Since 2002, there has been significant change on this question in both Poland and Bulgaria, although the two countries have moved in different directions. Seven years ago, 41% in both countries said democratic government was the best approach to their country’s problems – since then, this number has increased by 15 percentage points in Poland, while dropping by 15 points in Bulgaria.
Young people, those who have attended college, and urban dwellers tend to express more confidence in democratic government. Poland clearly illustrates this pattern: 64% of 18- to 29- year-olds choose a democratic government over a strong leader, compared with just 47% of those 65 and older; 70% of those with at least some college prefer a democratic government, compared with 54% of those with less education; and 60% of urban Poles select a democratic government, while only 50% of rural residents hold this view.
Attitudes toward one of the key values often associated with democracy – individualism – are largely similar in Eastern and Western Europe. In both regions, public opinion on balance leans toward the position that success in life is decided by forces beyond an individual’s control.
In 12 of the 14 countries surveyed, majorities or pluralities agree that “success in life is pretty much determined by forces outside our control.” That includes solid majorities in former Eastern bloc nations, such as Poland (62%) and Bulgaria (61%), and Western European countries such as Italy (71%) and Germany (66%).
Large shifts have taken place in several former communist countries. The share saying “agree” in Lithuania has dropped by 19 percentage points since 1991, while large declines also have taken place in Ukraine (16 points), Bulgaria (13 points) and Hungary (13 points).
Residents of the former East Germany have moved in the other direction, becoming less individualistic over time. In 1991, 52% agreed that success in life is driven by outside forces; now, 67% hold this view.
The two English-speaking nations are the exceptions on this question. Only 41% in Britain think success is outside a person’s control, down from 51% in 1991.
Individualism is a value often associated with American exceptionalism, and true to form, the U.S. stands apart from the other nations surveyed – only 29% accept the view that success is controlled by outside forces, a drop of 11 percentage points from the early 1990s when four-inten held this view.
The transatlantic gap on individualism can also be seen on the issue of an individual’s relationship to the state.
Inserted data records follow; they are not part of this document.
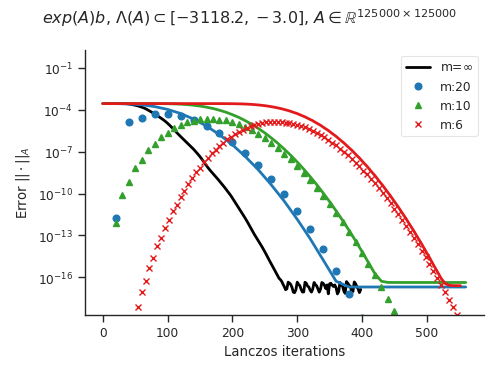
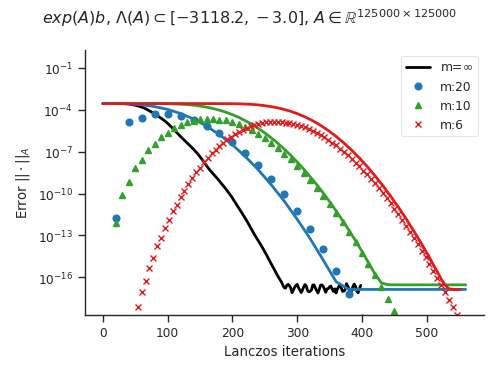
update exact n for large heat

Changed region(s): [[0.5422, 0.7373, 0.9337, 0.7962]]

diff --git a/experiments/large_heat_run_for_plot.py b/experiments/large_heat_run_for_plot.py
@@ -74,6 +74,7 @@ if __name__ == "__main__":
     func_scalar = np.exp
     bound_n = 550
     norm_name = "A"
+    exact_n = 3375
 
     u0 = prepare_starting_vector3(n)
 
@@ -97,7 +98,7 @@ if __name__ == "__main__":
         raise RuntimeError()
 
     beta = float(np.linalg.norm(u0))
-    (v, V, H, m) = arnoldi(t * A, u0.flatten() / beta, 1000, trunc=1)
+    (v, V, H, m) = arnoldi(t * A, u0.flatten() / beta, exact_n, trunc=1)
     exact = get_lanczos_approx(V, H, beta, func_sparse_sym)
     exact = exact.flatten()
     fig, ax = get_fig_ax()
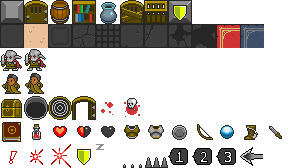
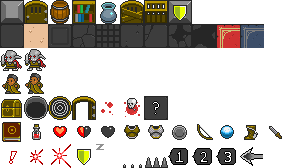
I don't remember what I did before I started cooking.

Changed region(s): [[0.5, 0.5655, 0.5938, 0.7143]]

diff --git a/game.py b/game.py
@@ -29,6 +29,7 @@ class Game:
         self.maxCooldown = 200
         self.waitForDialogue = False
         self.graphicsCD = 0
+        self.currentTrap = None
 
         self.currentCellContents = []
         self.DEBUGGING = False
@@ -169,6 +170,15 @@ class Game:
             return False
 
         playerTurn = False
+        if self.waitForDialogue:
+            self.Cooldown = time() + 4*self.maxCooldown
+            if not self.currentTrap is None:
+                sprung = self.currentTrap.Spring(self.player, self.map)
+                if not sprung:
+                    self.map.removeEntity(self.currentTrap)
+                    self.currentTrap = None
+                    self.waitForDialogue = False
+
 
         self.handleControls()
         if self.direction == False:
@@ -194,7 +204,9 @@ class Game:
                 for entity in self.currentCellContents:
                     if entity.type == "Trap":
                         self.waitForDialogue = entity.requires_dialogue
+                        self.currentTrap = entity
                         if self.waitForDialogue:
+                            self.Cooldown = time() + 4*self.maxCooldown
                             pass
                 # Player moved successfully, entity target check for player
                 for entity in self.map.contents:
@@ -294,7 +306,7 @@ class Game:
             self.graphics_updates = False
             self.bg_image = self.getBackgroundImage(self.player.position)
             self.fg_image = self.getForegroundImage(self.player.position)
-            self.gg_image = self.getGUIImage(None)
+            self.gg_image = self.getGUIImage()
 
         ret = pygame.Surface((self.size[0], self.size[1]))
         ret.blit(self.bg_image, (0, 0))
@@ -303,7 +315,7 @@ class Game:
         
         return ret
 
-    def getGUIImage(self, options):
+    def getGUIImage(self):
         gg = pygame.Surface((self.size[0], self.size[1]), pygame.SRCALPHA, 32)
         gfinal = pygame.Surface((self.size[0], self.size[1]), pygame.SRCALPHA, 32)
         gi = pygame.Surface((self.size[0], self.size[1]), pygame.SRCALPHA, 32)
@@ -316,9 +328,10 @@ class Game:
         trap_list = []
         for content in self.currentCellContents:
             if content.type == "Trap":
+                if content.current is None:
+                    continue
                 revealed = True
-                trap_list.append(content.current)
-                print("Trapped!")
+                trap_list.append(content)
             elif content.type == "Item":
                 revealed = True
                 item_list.append(content.index) # Add item to the list
@@ -435,12 +448,32 @@ class Game:
                     pos = (x*self.sprites.cellSize[0] + offset_x,(y*self.sprites.cellSize[1] + offset_y))
                     gg.blit(panelBG, pos)
            
-            # Bottom panel FG
-            # TODO Add various messages and only draw this if one is available (passed through the 'options' param)
             cursor = 0
             if len(trap_list) > 0:
-                pass
-                # TODO: Trap first
+                n = 1
+                if trap_list[0].trap == "Spikes":
+                    n = 1
+                elif trap_list[0].trap == "Hole":
+                    n = 4
+                elif trap_list[0].trap == "Portal":
+                    n = 3
+                w = (w -  n*self.sprites.cellSize[0]) /2
+                pos = [w + cursor + offset_x + self.sprites.cellSize[0], (h + self.sprites.cellSize[1])/2 + offset_y] # First telement
+                if trap_list[0].trap == "Spikes":
+                    gi.blit(self.sprites.getImage(3, 0), pos) # Player
+                    if trap_list[0].current[1] == 6:
+                        gi.blit(self.sprites.getImage(6, 2), pos)
+                    gi.blit(self.sprites.getImage(6, trap_list[0].current[1]), pos)
+                elif trap_list[0].trap == "Hole":
+                   # gi.blit
+                    n = 4
+                elif trap_list[0].trap == "Portal":
+                    gi.blit(self.sprites.getImage(6, trap_list[0].current[1]), pos)
+                    gi.blit(self.sprites.getImage(3, 0), pos) # Player
+                    pos[0] += self.sprites.cellSize[0]
+                    gi.blit(self.sprites.getImage(6, 10.2), pos) # Arrow
+                    pos[0] += self.sprites.cellSize[0]
+                    gi.blit(self.sprites.getImage(4, 6), pos) # Question
             elif len(item_list) > 0: # Items
                 w = (w -  len(item_list)*self.sprites.cellSize[0]) /2
                 for i in range(len(item_list)):

diff --git a/entity.py b/entity.py
@@ -115,24 +115,33 @@ class Trap(Entity):
         self.damage = TRAPS[trap][2]
         self.current = TRAPS[trap][0]
         self.post_image = TRAPS[trap][1]
-        self.requires_dialogue = TRAPS[trap][3]
+        self.requires_dialogue = True
         self.sprung = False
+        self._target = None
     
-    def Spring(self, entity):
-        entity.health -= damage
-        self.current = self.post_Image
-        if self.trap == "Spikes":
-            self.post_image = None
-            self.damage = 0
+    def Spring(self, entity, _map):
+        if self.trap == "Hole":
+            return True
+        if not self.sprung:
+            entity.dealDamage(self.damage)
+            self.current = self.post_image
+            self.sprung = self.post_image is None
+            if self.trap == "Spikes":
+                self.post_image = None
+                self.damage = 0
+            elif self.trap == "Portal":
+                _map.teleportEntity(entity, self._target)
+                _map.revealCellsFromEntity(entity)
+            return True
         return False
 
 
 
 # [First image id], [Second image id], [Damage dealt], [Dialogue]
 TRAPS = {
-    "Spikes":   [ [6, 5],   [6, 6], 1,  False],
-    "Hole":     [ [4, 1],   None,   0,  True],
-    "Portal":   [ [4, 2],   None,   0,  True]
+    "Spikes":   [ [6, 5],   [6, 6], 1],
+    "Hole":     [ [4, 1],   None,   0],
+    "Portal":   [ [4, 2],   None,   0]
 }
 DEFAULT_MONSTER = Monster()
 DEFAULT_MONSTER.health = 5

diff --git a/map.py b/map.py
@@ -203,6 +203,11 @@ class Map:
                 newcell.contents.append(target)
                 target.position = [nx, ny]
                 return True
+            
+    def teleportEntity(self, entity, loc):
+        self.removeEntity(entity)
+        entity.position = loc
+        self.addEntity(entity)
 
 
     # Turns a wall chart into a cell map
@@ -602,6 +607,11 @@ class Map:
                             # Traps
                             trap = entity.Trap(random.choice(list(entity.TRAPS.keys())))
                             trap.position = [x, y]
+                            if trap.trap == "Portal":
+                                while trap._target is None:
+                                    _tempX, _tempY = [random.randrange(len(self.cells)), random.randrange(len(self.cells[0]))]
+                                    if not self.cells[_tempX][_tempY].wall:
+                                        trap._target = [_tempX, _tempY]
                             self.addEntity(trap)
When asked which is more important, “that everyone be free to pursue their life’s goals without interference from the state” or “that the state play an active role in society so as to guarantee that nobody is in need,” just over half of Americans (55%) consider being free from state interference a higher priority.
In all other countries surveyed, majorities or pluralities say it is more important that the state ensure that no one is in need. Still, there are notable differences among Europeans. Just under half in Italy and Britain say guaranteeing no one is in need is more important, while in Lithuania, France, Bulgaria, east Germany and Poland, more than seven-in-ten take this position.
People in the three former Soviet republics now consider freedom from state interference much less of a priority than they did in 1991. In Ukraine, the percentage saying this is more important dropped by 24 points; similar declines occurred in Lithuania (23 points) and Russia (22 points).